Ottobock is excited to announce its newest advancement in upper-limb prosthetics, the Myo Plus pattern recognition system. Pattern recognition represents a new paradigm in the control of a myoelectric prosthesis. On Oct. 29, 2019, Ottobock partnered with Hanger Clinic to fit the first person in North America with a transradial upper-limb amputation with the newly FDA-cleared technology.

Traditionally, individuals with transradial upper-limb amputation have been fit with myoelectric hands controlled by electromyographic (EMG) signals. The conventional transradial myoelectric prosthesis is designed with one or two electrodes that transmit the EMG signals produced by the flexor and extensor muscles in the residual limb. Some users have found these systems difficult to learn due to complex switching mechanisms required to change between the hand, wrist, or multiple grip patterns a hand may offer. In some cases, this difficulty may lead to poor adoption or even abandonment of the prosthesis.

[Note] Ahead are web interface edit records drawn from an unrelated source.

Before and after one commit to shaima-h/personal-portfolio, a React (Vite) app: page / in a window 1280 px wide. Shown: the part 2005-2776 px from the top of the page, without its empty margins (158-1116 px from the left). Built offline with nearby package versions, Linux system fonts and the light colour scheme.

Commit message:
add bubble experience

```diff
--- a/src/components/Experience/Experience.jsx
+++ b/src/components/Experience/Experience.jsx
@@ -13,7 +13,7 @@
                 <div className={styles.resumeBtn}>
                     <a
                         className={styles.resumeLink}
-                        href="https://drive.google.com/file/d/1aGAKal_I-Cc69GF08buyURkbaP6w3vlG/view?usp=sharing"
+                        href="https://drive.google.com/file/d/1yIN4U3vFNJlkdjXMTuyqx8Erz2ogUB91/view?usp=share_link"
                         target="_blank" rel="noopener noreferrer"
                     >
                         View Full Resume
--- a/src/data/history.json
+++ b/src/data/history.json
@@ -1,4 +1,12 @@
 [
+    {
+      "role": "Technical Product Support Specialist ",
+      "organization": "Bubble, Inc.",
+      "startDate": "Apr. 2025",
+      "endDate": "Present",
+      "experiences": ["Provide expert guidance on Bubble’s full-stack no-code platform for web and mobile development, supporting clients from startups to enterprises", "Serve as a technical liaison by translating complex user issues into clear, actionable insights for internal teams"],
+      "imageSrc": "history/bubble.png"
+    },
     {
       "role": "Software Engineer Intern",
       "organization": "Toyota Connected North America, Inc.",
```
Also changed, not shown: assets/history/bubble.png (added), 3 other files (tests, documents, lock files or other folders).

Uniting artificial intelligence with the intuitive and innate EMG signals of the user, Myo Plus adapts to their natural movements versus requiring the user to adapt to the system. While standard myoelectric systems are limited to sensing only two muscle signals, Myo Plus employs up to 18 sensors, enabling multiple muscle signals to be captured as unique movement patterns, each individually assigned to control various functions of the prosthesis. For example, one pattern is used to open the hand, another to close it, a third pattern to rotate the wrist moving the palm of the hand up, and a fourth to rotate the wrist moving the palm of the hand down. Offering direct, convenient control of the prosthesis without any switching mechanisms required and the ability to fine-tune adjustments via an app, the Myo Plus system was designed with both the user and prosthetist in mind.

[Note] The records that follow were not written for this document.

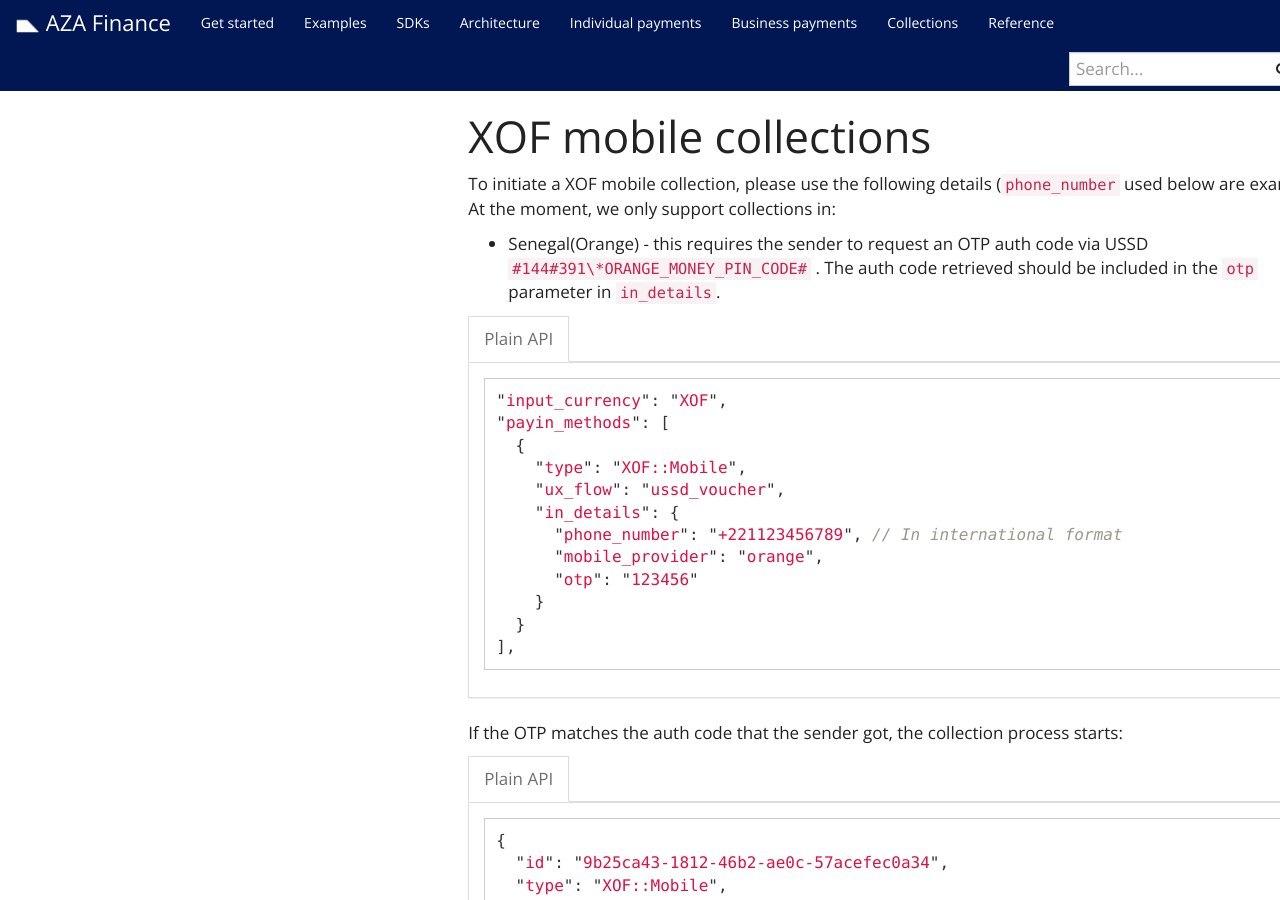
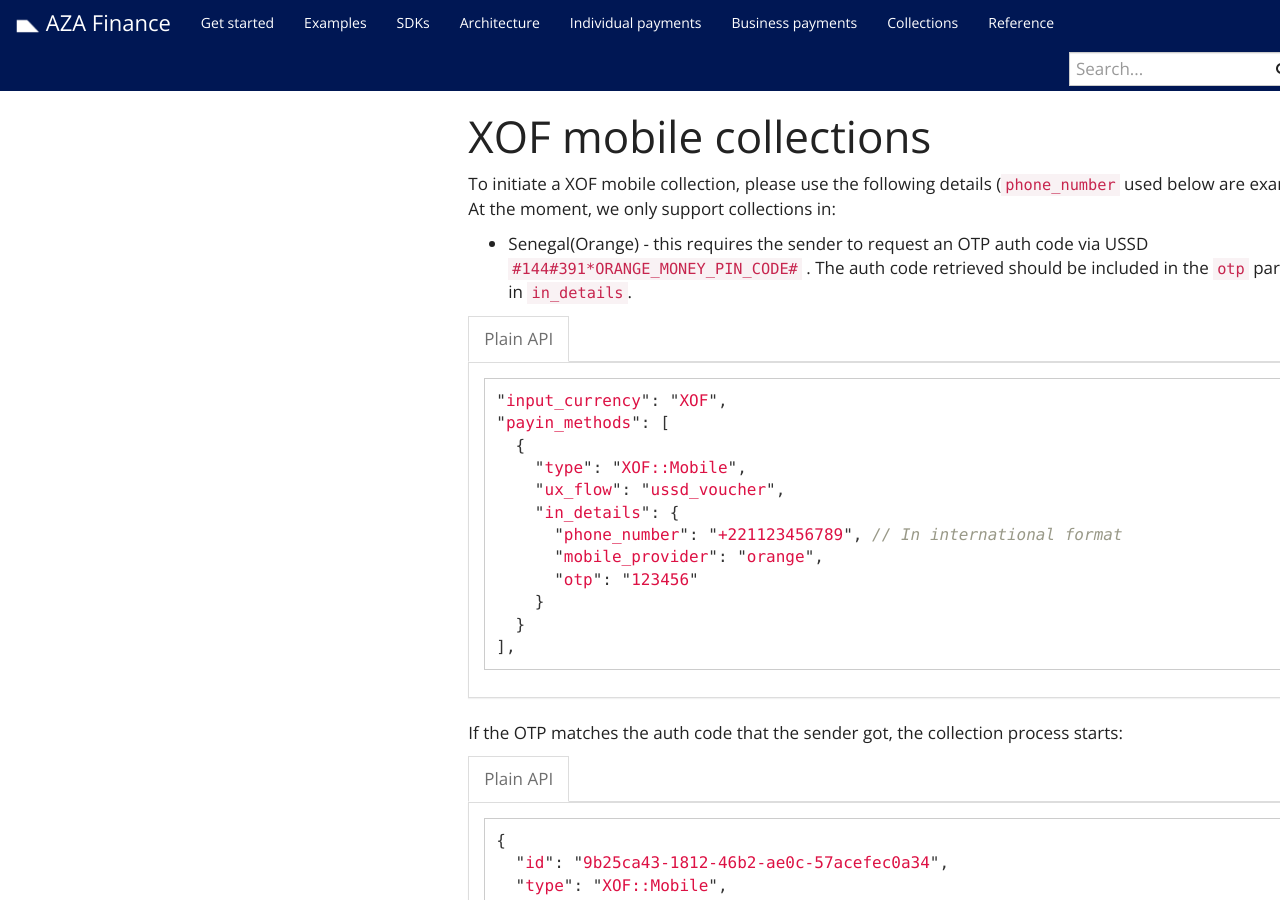
Before and after one commit to transferzero/api-documentation, a Jekyll site: the page built from _docs/collection-details.md, in a window 1280 px wide and 900 px high, scrolled down 4101 px. Built offline with Jekyll 4.4.1, drawn with Linux system fonts in a browser that asks for light colours; nearby versions of some CDN libraries; comment, search, counter and statistics services are not loaded.

Commit message:
Remove backslash in instruction.

```diff
--- a/_docs/collection-details.md
+++ b/_docs/collection-details.md
@@ -205,7 +205,7 @@ Once the funds have been successfully received from the sender, `payin_method.pa
 To initiate a XOF mobile collection, please use the following details (`phone_number` used below are examples):
 At the moment, we only support collections in:
 
-- Senegal(Orange) - this requires the sender to request an OTP auth code via USSD `#144#391\*ORANGE_MONEY_PIN_CODE#` . The auth code retrieved should be included in the `otp` parameter in `in_details`.
+- Senegal(Orange) - this requires the sender to request an OTP auth code via USSD `#144#391*ORANGE_MONEY_PIN_CODE#` . The auth code retrieved should be included in the `otp` parameter in `in_details`.
 
 {% capture data-raw %}
 
```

Chris Lake, L/CPO, FAAOP, an upper-limb specialist with Hanger Clinic, fit the first North American patient, Mark Kirby, with the Myo Plus system in Hurst, Texas. Lake said, “Pattern recognition offers an alternative for patients who may not be a candidate for more traditional myoelectric prostheses or do not possess the muscle capacity to operate the prosthesis in a meaningful way. To a certain extent, standard myoelectric systems require significant muscular acrobatics to fully operate a prosthesis. From an energy expenditure standpoint, pattern recognition means not burning as much physical or mental energy, thus providing the patient with prosthetic function that is more intuitive and less taxing.”

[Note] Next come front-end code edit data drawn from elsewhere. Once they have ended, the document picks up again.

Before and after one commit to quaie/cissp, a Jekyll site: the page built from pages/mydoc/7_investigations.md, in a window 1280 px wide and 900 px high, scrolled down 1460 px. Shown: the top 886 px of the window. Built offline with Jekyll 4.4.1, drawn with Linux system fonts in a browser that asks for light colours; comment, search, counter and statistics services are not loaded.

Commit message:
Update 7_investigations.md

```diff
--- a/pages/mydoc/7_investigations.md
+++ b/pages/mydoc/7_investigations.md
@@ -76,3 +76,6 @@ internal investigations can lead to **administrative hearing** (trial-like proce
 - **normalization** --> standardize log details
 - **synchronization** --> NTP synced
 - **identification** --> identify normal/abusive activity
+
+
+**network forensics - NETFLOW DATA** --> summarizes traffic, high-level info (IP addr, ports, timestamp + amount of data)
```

Kirby, who has used a standard two-site myoelectric prosthesis for more than 10 years said, “I loved the graphic representation of what was possible. I instantly saw how I could make the prosthetic wrist rotate versus opening and closing the prosthetic hand. It took away the mystery. Since it’s more accurate, I’m less frustrated because I’ve got less accidental movements. Before, I had to really concentrate on my finger muscles. Now I can feel them again. I’m feeling muscles I haven’t felt in years.”

The relationship between the clinician and patient was an important consideration in the design of the Myo Plus pattern recognition system. The patented Spider Plot feature, a graphic representation of muscle patterns, is one of the system’s most unique and valued features. Via the Myo Plus app, the patient and practitioner can watch live as the muscle patterns are displayed on a graph shaped like a spider web. This visual feedback was designed to make the programming process simple and interactive for both the patient and prosthetist.

“The visual nature of the Spider Plot feature in Myo Plus makes it intuitive for Mark to learn how to use the technology, as well as understand the very finite changes he’s making as he contracts his muscles. It provides an instant connection between his muscles and his phantom hand,” said Lake.

Source: Company Press Release